Cows, bulls, oxen and buffaloes. Does anyone really know the difference between these animals?
I guess we are not taught everything we need to know for a productive life in primary school. Is it possible to go through our entire adult life not knowing the distinction between a cow or a bull?
Let's begin 'Cattle 101.'
Cattle and cows are generally used interchangeably. The word 'cattle' always refers to more than one cow. Domesticated cows have been reared for meat, milk, leather and labour (pulling ploughs, etc.) for centuries.
A bull is an adult (uncastrated) male of various species of cattle. Generally, four years and older is considered adult among bovines. Most male cows have the misfortune of either being castrated as calves or being slaughtered before their fourth birthday.
There are a few who survive.
Some are kept alive for breeding but others magically transform themselves into oxen! Ox or oxen are (normally) castrated male cows used as draught animals (animals that pull ploughs, carts and do other arduous work).
That still leaves us with buffaloes. Buffalo cows (yes, buffaloes are also cows) are reared for their meat. Buffaloes can be distinguished by their horns and are sometimes referred to as bison.
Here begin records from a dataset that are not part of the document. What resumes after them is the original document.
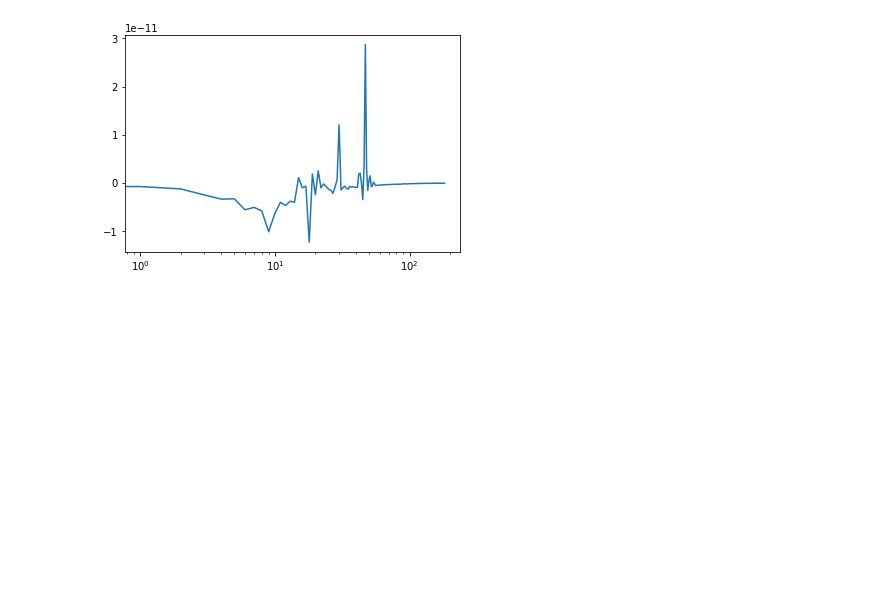
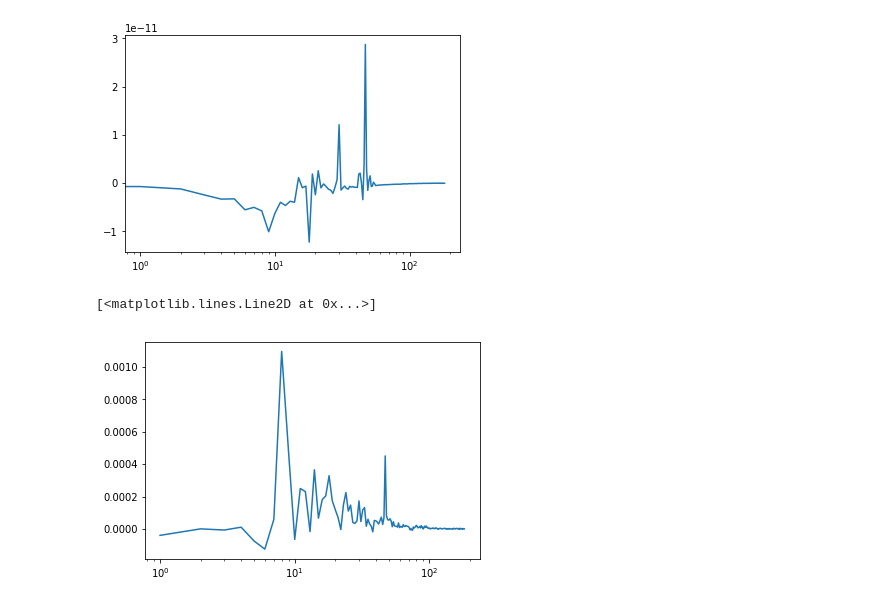
Before and after one commit to paigem/QGCM_spec_analysis, a Jupyter notebook: QGCM_spec_analysis_Paige.ipynb, the cells around one changed output. Saved outputs shown, nothing was run; the diff lists cells and outputs as text; code cells hidden in the pictures; blank space fills up the shorter version.

```diff
--- a/QGCM_spec_analysis_Paige.ipynb
+++ b/QGCM_spec_analysis_Paige.ipynb
@@ -107,8 +107,8 @@ def calc_KE(dsx, tile_index, z=0):
 
 
     ix, iy = tile_index
-    p = p.isel(yp=slice(iy*tile_size-3, (iy+1)*tile_size+3),
-               xp=slice(ix*tile_size-3, (ix+1)*tile_size+3))
+    p = p.isel(yp=slice(max(iy*tile_size-3,0), (iy+1)*tile_size+3),
+               xp=slice(max(ix*tile_size-3,0), (ix+1)*tile_size+3))
     xp = p.xp.values
     yp = p.yp.values
     time = p.time.values
@@ -147,8 +147,8 @@ def calc_KE(dsx, tile_index, z=0):
 
     # TODO: handle boundary
 
-    dx = xp[1] - xp[0]
-    dy = yp[1] - yp[1]
+    #dx = xp[1] - xp[0]
+    #dy = yp[1] - yp[1]
     # TODO: divide by gridsize^4 to get derivative
     J = 1/(dx**4)*J
 
@@ -641,3 +658,15 @@ plt.xscale('log')
 #windstress_sum.plot()
 # %% [output]
 [figure]
+# %%
+# Plot KE1
+
+KE_sum_lineardetrend = KE_sum
+np.save("TKE1_lineardetrend_output013",KE_sum_lineardetrend)
+
+ktiso = (2*np.pi/(365*24*60*60))*np.arange(0,np.floor(365.0/2)+1)
+
+plt.semilogx(KE_sum*ktiso)
+# %% [output]
+[<matplotlib.lines.Line2D at 0x...>]
+[figure, added]
```
Also changed, not shown: parts of 2 cells of this notebook.
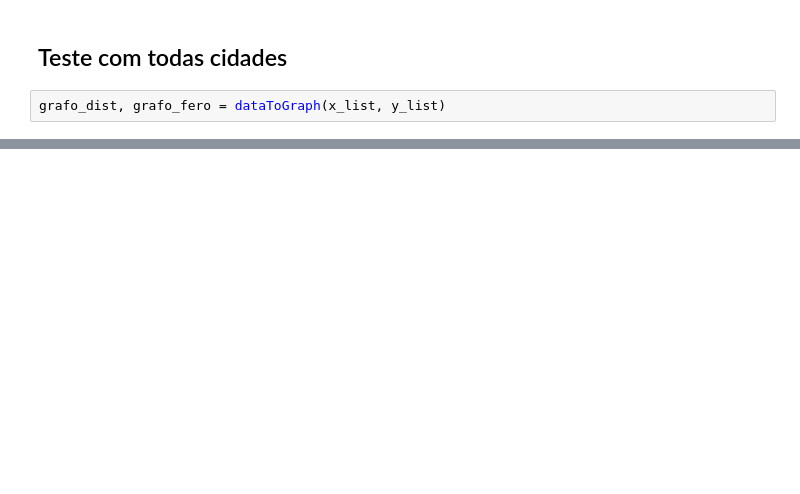
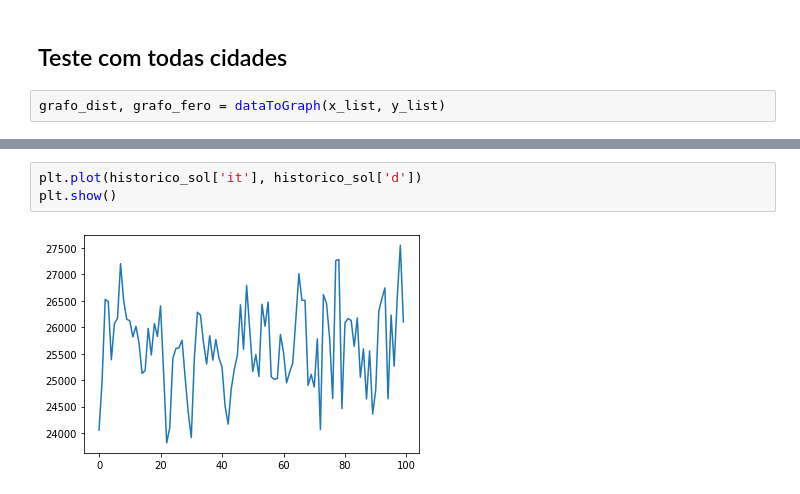
Before and after one commit to Giovannacm/nature-inspired-computing, a Jupyter notebook: ACO.ipynb, the cells around one changed output, grey strips where cells are left out. Cells and saved outputs as stored; diff of their text form; blank space fills up the shorter version.

```diff
--- a/ACO.ipynb
+++ b/ACO.ipynb
@@ -320,0 +332,5 @@ plt.show()
+# %%
+plt.plot(historico_sol['it'], historico_sol['d'])
+plt.show()
+# %% [output]
+[figure, added]
```
Also changed, not shown: parts of 6 cells of this notebook.
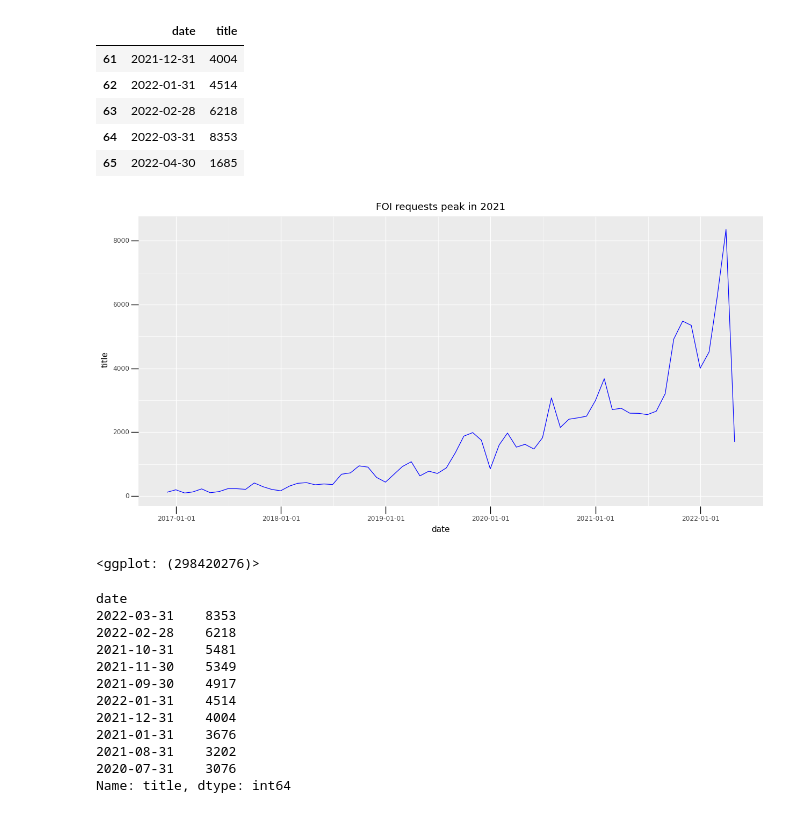
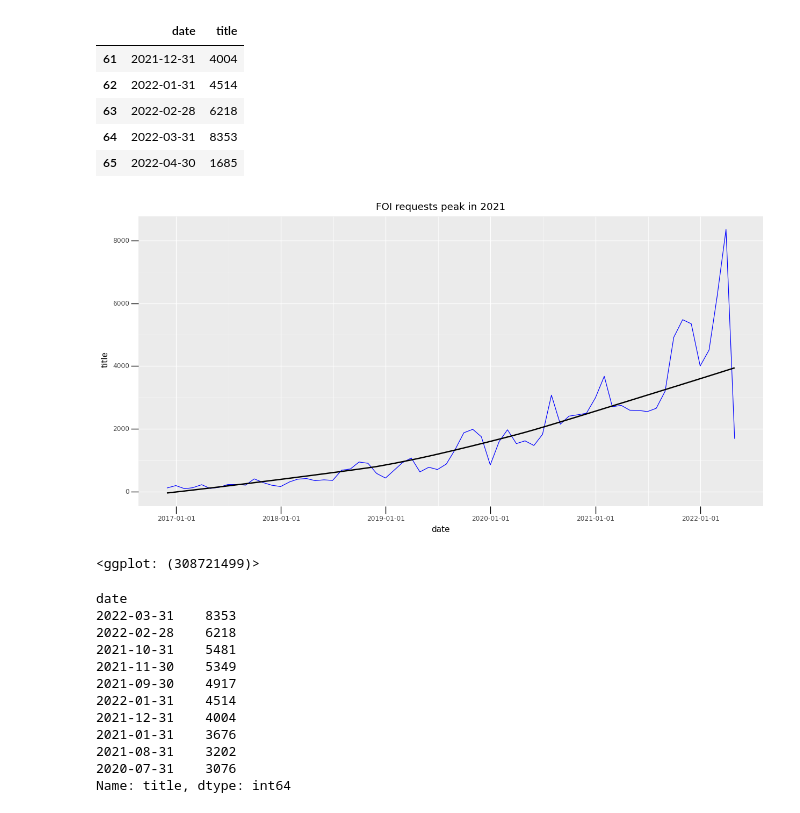
Before and after one commit to pmagtulis/foi-analysis, a Jupyter notebook: foi-analysis.ipynb, the cells around one changed output. Cells and saved outputs as stored; diff of their text form; code cells hidden in the pictures.

```diff
--- a/foi-analysis.ipynb
+++ b/foi-analysis.ipynb
@@ -396,13 +443,14 @@ month_query.tail()
 # %%
 (
     ggplot(month_query, aes(x="date", y="title")) +
     geom_line(color="blue", stat="identity") +
+    geom_smooth()+
     theme(figure_size=(15,7), axis_ticks_length=10) +
     labs(title="FOI requests peak in 2021")
 )
 # %% [output]
-[figure, old version]
+[figure, new version]
-<ggplot: (298420276)>
+<ggplot: (308721499)>
 # %%
 df.resample('M', on='date').title.count().sort_values(ascending=False).head(10)
 #Largest number of FOI requests recorded in February 2022.
```
Also changed, not shown: parts of 20 cells of this notebook.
Which particular species was first infected with Mad Cow Disease or initially became sacred to Hindus I really cannot say. Ultimately, they all seem to be cows anyway, even the hitherto unmentioned steers and bullocks.